The second area of discussion–how long will this go on (with “this” being the fact of L’s dying) is tougher. I want L here with me as long as possible but I cannot help but think about how long that might be…and more to the point what I will do then. In some ways the two discussions are opposite sides of the same coin I suppose–each involves planning a life w/out L as a part of it and each involves overwhelming feelings of guilt, fear and anxiety.
Here’s the good news: L may be no longer physically here but as Doc pointed out L has been such a factor in my life–more so than anyone else–that the very idea that I will go on w/out him is ludicrous. Through our years together we have shared so much, taught each other so much, been counselor, cheerleader and constant friend for each other and death cannot erase that. In my heart of hearts I know that L will be with me and more to the point he is here now in every way that counts. I just have to stop living so much in the future land of fear and worry and remember to live in the NOW.
While life in our world is surreal at best, today was a fairly normal day.
We’re in Wisconsin and it’s January and there’s snow on the ground and crisp cold sunny blue skies above. It’s play-off time in the NFL so football was definitely on the agenda for the day. His sister came to watch the game and have supper with us. We laughed together and bemoaned the loss by our team. Later we read the paper and watched the Golden Globes–all so very normal. And yet…
Is it odd that these days when L tells me he’s going to take a shower I linger nearby afraid he might fall?
Is it odd that we rarely go out to see friends or have dinner or go to a film or play but rather people come here and our lifelines to the outside world are those visits, phone calls and our television?
Is it odd that four times a day I prepare his breathing treatment and several times a day I straighten out the kinks in his oxygen tubing?
Is it odd that I never leave the house without having his DNR papers close at hand in case something happens while I’m gone and I need them when I rush back or to the ER?
Is it odd that for the last several months L has slept in his recliner to help his breathing while I lie in the bed we have shared for over forty years and listen to the steady murmur of his oxygen machine?

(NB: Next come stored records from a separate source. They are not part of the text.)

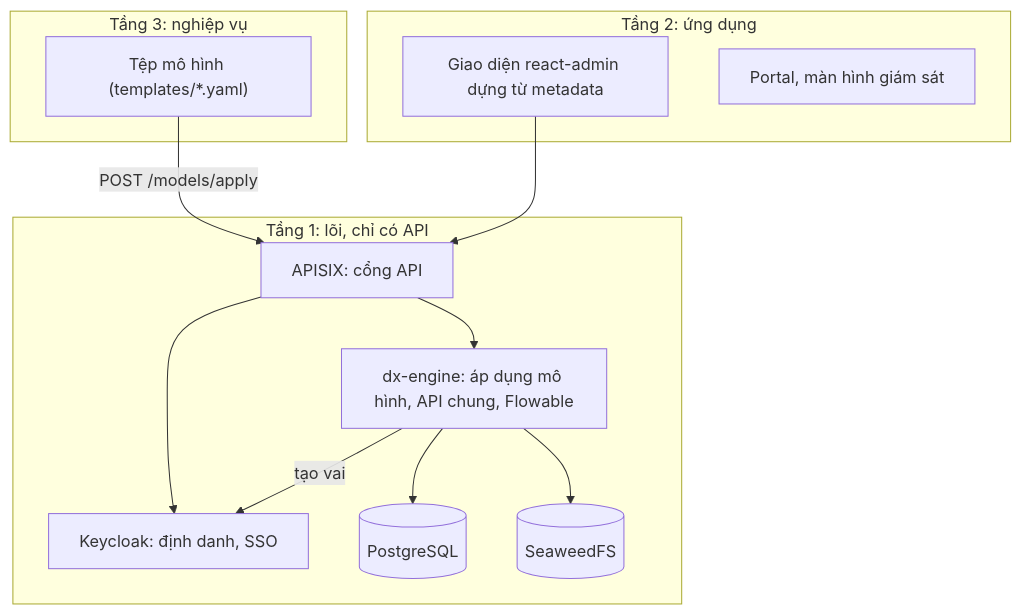
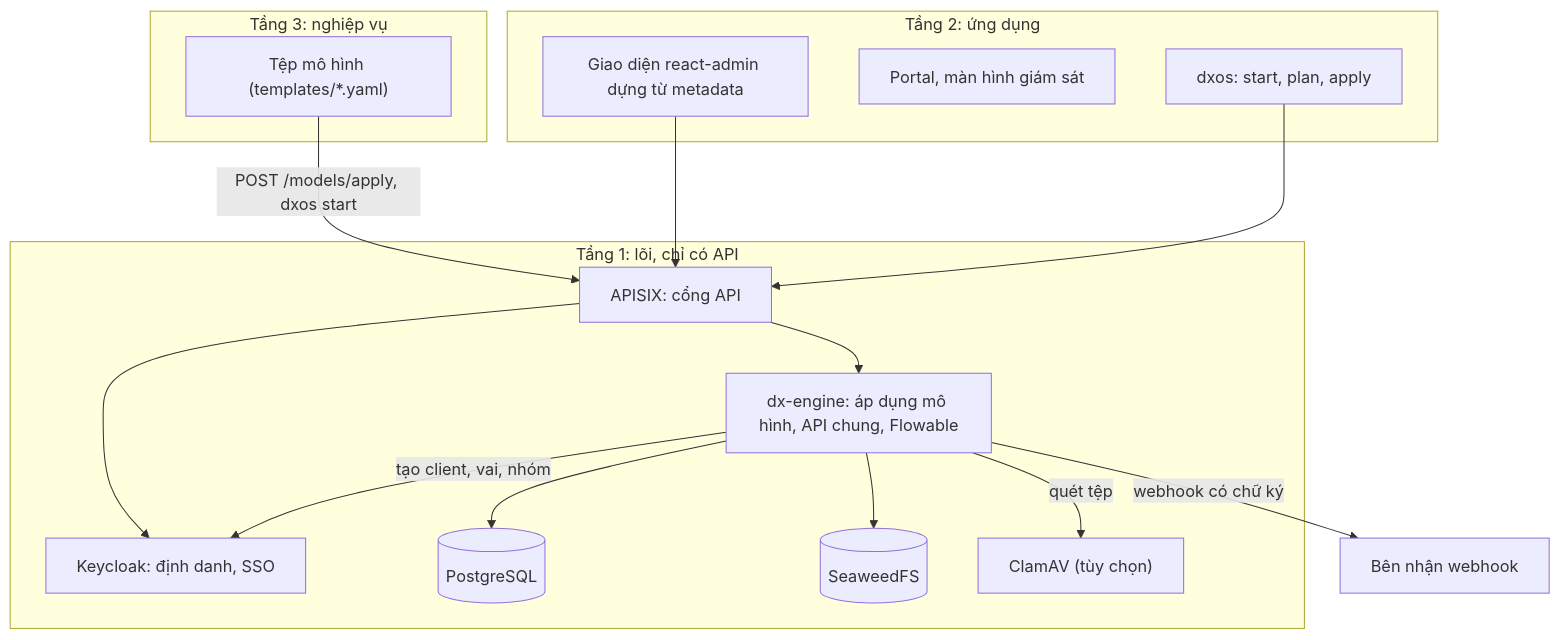
Before and after one commit to HaUI-ImplSolution/DX-OS: the first of 2 diagrams in ARCHITECTURE.md, drawn with Mermaid. The commit also changed other lines of this file and 26 other files, not shown here.

````diff
--- a/ARCHITECTURE.md
+++ b/ARCHITECTURE.md
@@ -8,24 +8,30 @@
 ```mermaid
 flowchart TB
   subgraph T3["Tầng 3: nghiệp vụ"]
     M["Tệp mô hình (templates/*.yaml)"]
   end
   subgraph T2["Tầng 2: ứng dụng"]
     UI["Giao diện react-admin dựng từ metadata"]
     P["Portal, màn hình giám sát"]
+    CLI["dxos: start, plan, apply"]
   end
   subgraph T1["Tầng 1: lõi, chỉ có API"]
     GW["APISIX: cổng API"]
     KC["Keycloak: định danh, SSO"]
     EN["dx-engine: áp dụng mô hình, API chung, Flowable"]
     PG[("PostgreSQL")]
     S3[("SeaweedFS")]
+    AV["ClamAV (tùy chọn)"]
   end
-  M -->|"POST /models/apply"| GW
+  EXT["Bên nhận webhook"]
+  M -->|"POST /models/apply, dxos start"| GW
   UI --> GW
+  CLI --> GW
   GW --> EN
   GW --> KC
   EN --> PG
   EN --> S3
-  EN -->|"tạo vai"| KC
+  EN -->|"tạo client, vai, nhóm"| KC
+  EN -->|"quét tệp"| AV
+  EN -->|"webhook có chữ ký"| EXT
 ```
````
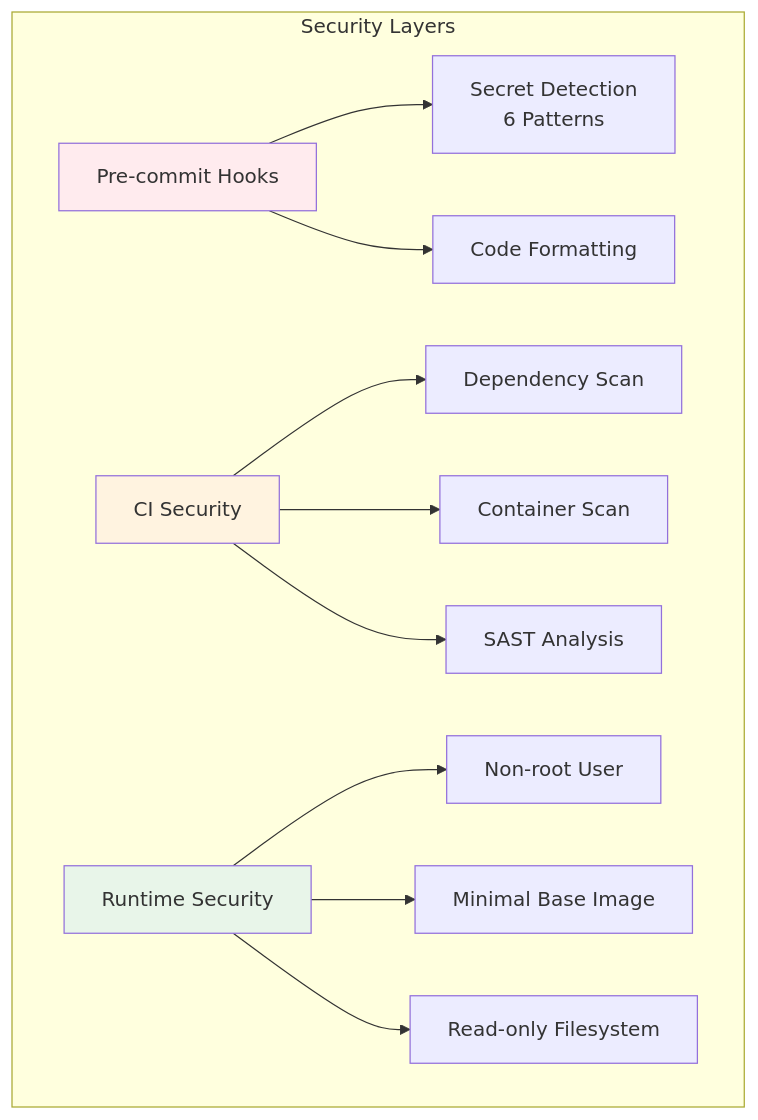
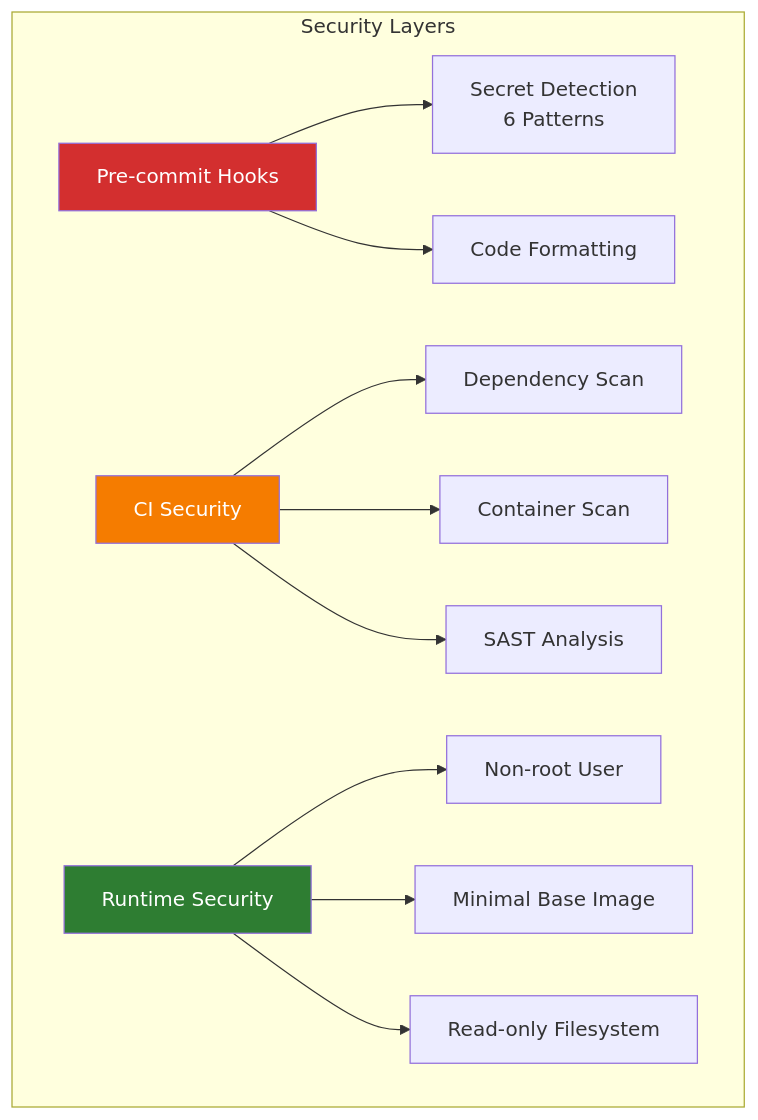
The seventh of 10 diagrams in README.md (mvalancy-mt/training-materials), drawn with Mermaid before and after one commit. The commit also changed other lines of this file and 2 other files, not shown here.

First line of the commit message:
fix: improve mermaid diagram readability with high-contrast colors (#9)

````diff
--- a/README.md
+++ b/README.md
@@ -227,19 +227,19 @@
 ```mermaid
 flowchart TB
     subgraph "Security Layers"
         A[Pre-commit Hooks] --> A1[Secret Detection<br/>6 Patterns]
         A --> A2[Code Formatting]
 
         B[CI Security] --> B1[Dependency Scan]
         B --> B2[Container Scan]
         B --> B3[SAST Analysis]
 
         C[Runtime Security] --> C1[Non-root User]
         C --> C2[Minimal Base Image]
         C --> C3[Read-only Filesystem]
     end
 
-    style A fill:#ffebee
-    style B fill:#fff3e0
-    style C fill:#e8f5e9
+    style A fill:#d32f2f,color:#ffffff
+    style B fill:#f57c00,color:#ffffff
+    style C fill:#2e7d32,color:#ffffff
 ```
````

Is it odd that every night I fall asleep thinking how horrible it will be when that machine is silenced?